Student Association president William Mackerras was booed off the platform when he tried to deflect accusations surrounding his attempts to de-mobilise and block funding to the campaign against education cuts.
Half of the crowd marched to the Chancellery, which was guarded by 40 police to prevent an occupation. Later, 50 students marched back to Union Court to have an impromptu Education Action Group meeting.
From Adelaide, Sam King reports, 600 high school and university students rallied and marched. The mood was one of outrage and an overwhelming desire to continue the struggle. At Liberal Party headquarters, an open microphone was held, with protesters calling for cuts to defence spending, not education.
A high school action network is being set up following a discussion amongst high school students from six schools after the rally.
Marty Drill reports from La Trobe University's Bendigo campus that a rally of university, secondary and TAFE students, supporters of the ABC, staff from Austudy, the CES and DSS was joined by supporters as it wound its way through the streets, finishing 150-strong outside the town hall.
Zanny Begg reports from Brisbane that John Howard's visit to a Liberal Party luncheon was disrupted by 200 noisy students. The liveliest contingent were high school students. Resistance member Jamie Meurant, who walked out of school with 30 others, explained that he was "outraged at the huge debt students are going to be left with".
The rally was smaller than previous actions. Posters did not arrive until two days beforehand. When activists from the University of Queensland rang NUS, they were told the rally had been cancelled. The student union at Queensland University of Technology put on a band afternoon which clashed directly with the rally.
The Community and Public Sector Union passed a motion calling for a strike in solidarity with the students but did not receive support from the national executive.
Neil Price writes from Darwin that 100 people attended a lunchtime rally on campus, adopting an Education Action Group resolution calling on "our elected representatives in the Senate to block the budget outright".
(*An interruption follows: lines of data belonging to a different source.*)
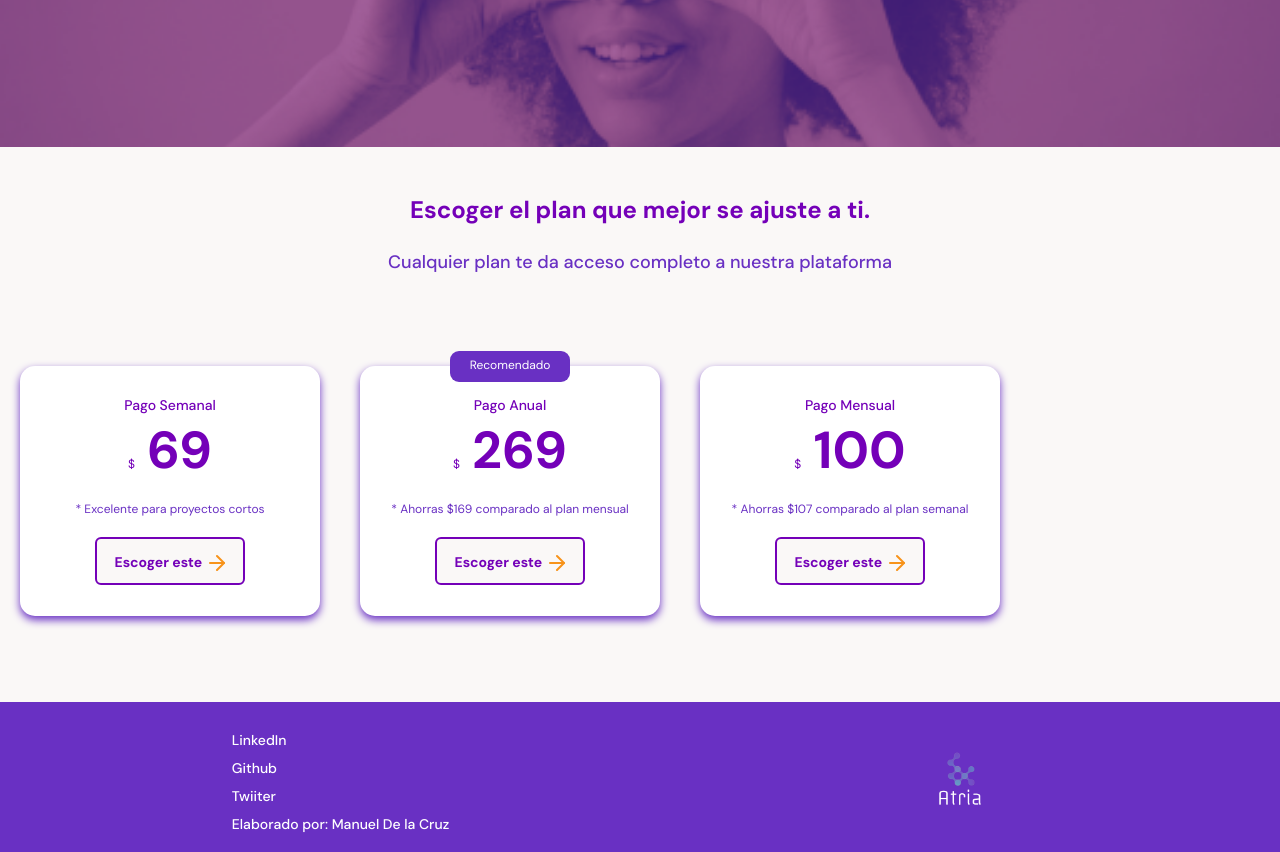
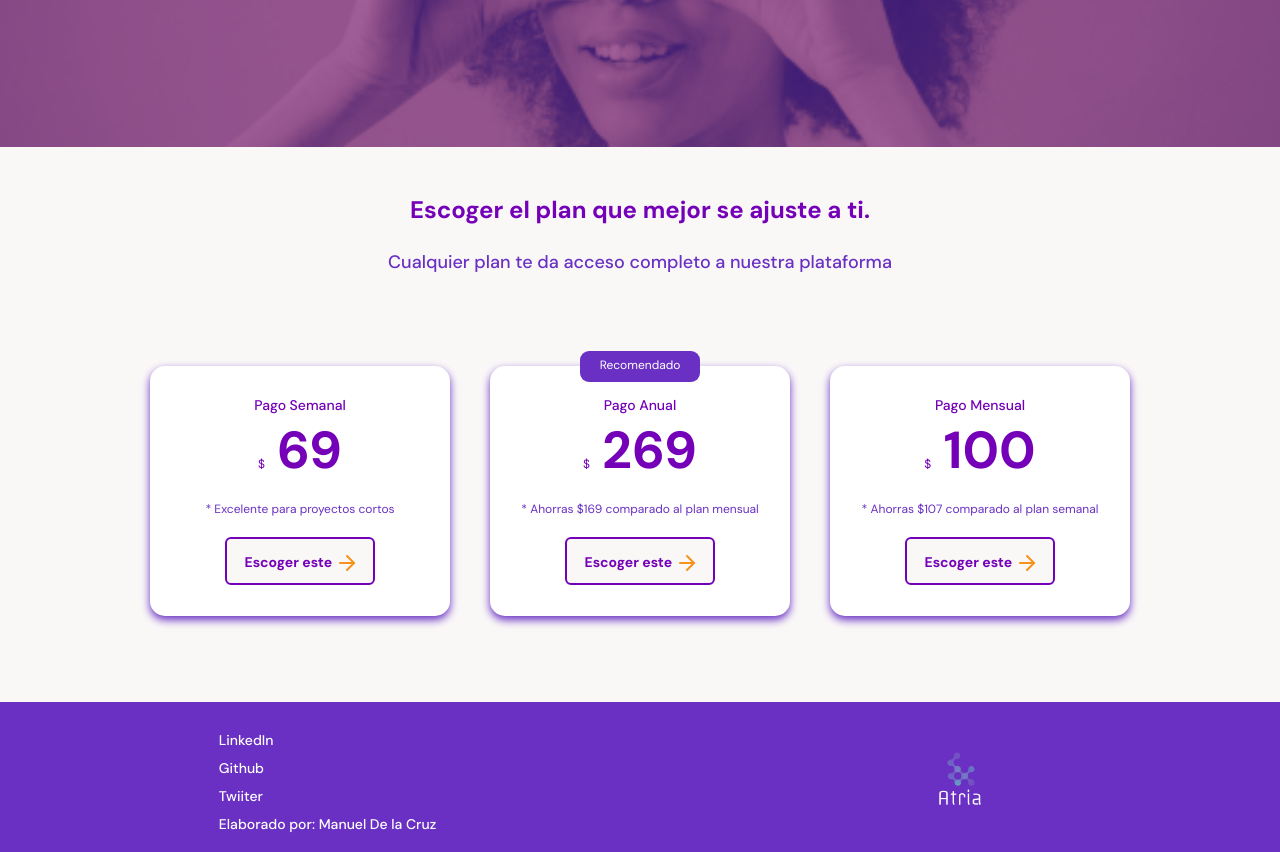
Before and after one commit to manueldevmx/Batata_web_MF, a plain HTML site: page index.html in a window 1280 px wide. Shown: the part 2078-2930 px from the top of the page. Drawn offline with Linux system fonts and the light colour scheme.

Commit message:
terminado

```diff
--- /dev/null
+++ b/css/tablet.css
@@ -0,0 +1,3 @@
+.plans-container--slider {
+    justify-content: center;
+}
--- a/estilos/styles.css
+++ b/estilos/styles.css
@@ -556,7 +556,7 @@ footer .left ul {
     font-weight: 500;
     line-height: 1.8rem;
     list-style: none;
-    margin-left: 41px;
+    margin-left: 15px;
 }
 
 .left li {
--- a/index.html
+++ b/index.html
@@ -6,6 +6,7 @@
     <meta http-equiv="X-UA-Compatible" content="IE=edge">
     <meta name="viewport" content="width=device-width, initial-scale=1.0">
     <link rel="stylesheet" href="./estilos/styles.css">
+    <link rel="stylesheet" href="./css/tablet.css" media="(min-width: 930px)">
 
 
 
```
The rally also marked the end of a two-day hunger strike by 12 students, organised to draw attention to the effect of funding cuts on regional campuses.
Sarah Stephen reports from Hobart that 1000 people rallied, a third of whom were secondary students.
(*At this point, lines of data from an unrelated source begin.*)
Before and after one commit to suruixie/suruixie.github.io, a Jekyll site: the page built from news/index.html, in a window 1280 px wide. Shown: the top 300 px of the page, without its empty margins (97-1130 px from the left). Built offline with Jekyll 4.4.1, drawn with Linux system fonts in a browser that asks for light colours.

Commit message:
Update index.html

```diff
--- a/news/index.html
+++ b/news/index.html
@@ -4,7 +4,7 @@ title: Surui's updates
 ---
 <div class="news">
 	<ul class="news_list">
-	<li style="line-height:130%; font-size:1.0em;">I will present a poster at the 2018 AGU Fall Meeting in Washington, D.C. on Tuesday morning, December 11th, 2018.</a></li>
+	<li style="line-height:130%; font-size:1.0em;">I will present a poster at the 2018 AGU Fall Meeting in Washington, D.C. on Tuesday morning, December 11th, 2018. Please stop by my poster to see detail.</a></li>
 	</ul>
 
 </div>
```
The march followed a coffin carried by pallbearers wearing academic gowns. Representing the death of free education, the coffin was laid outside federal member Brian Gibson's office
From Newcastle, Paul Simpson reports that 200 university students and staff rallied on July 27 outside a talk by Vice Chancellor Professor Roger Holmes, who has accepted the cuts.
Speakers noted the need to keep the focus on the federal government, while putting pressure on the VCs to oppose the cuts outright.
Other rallies were held in Geelong, Launceston, Lismore, Wagga Wagga, Cairns and Townsville.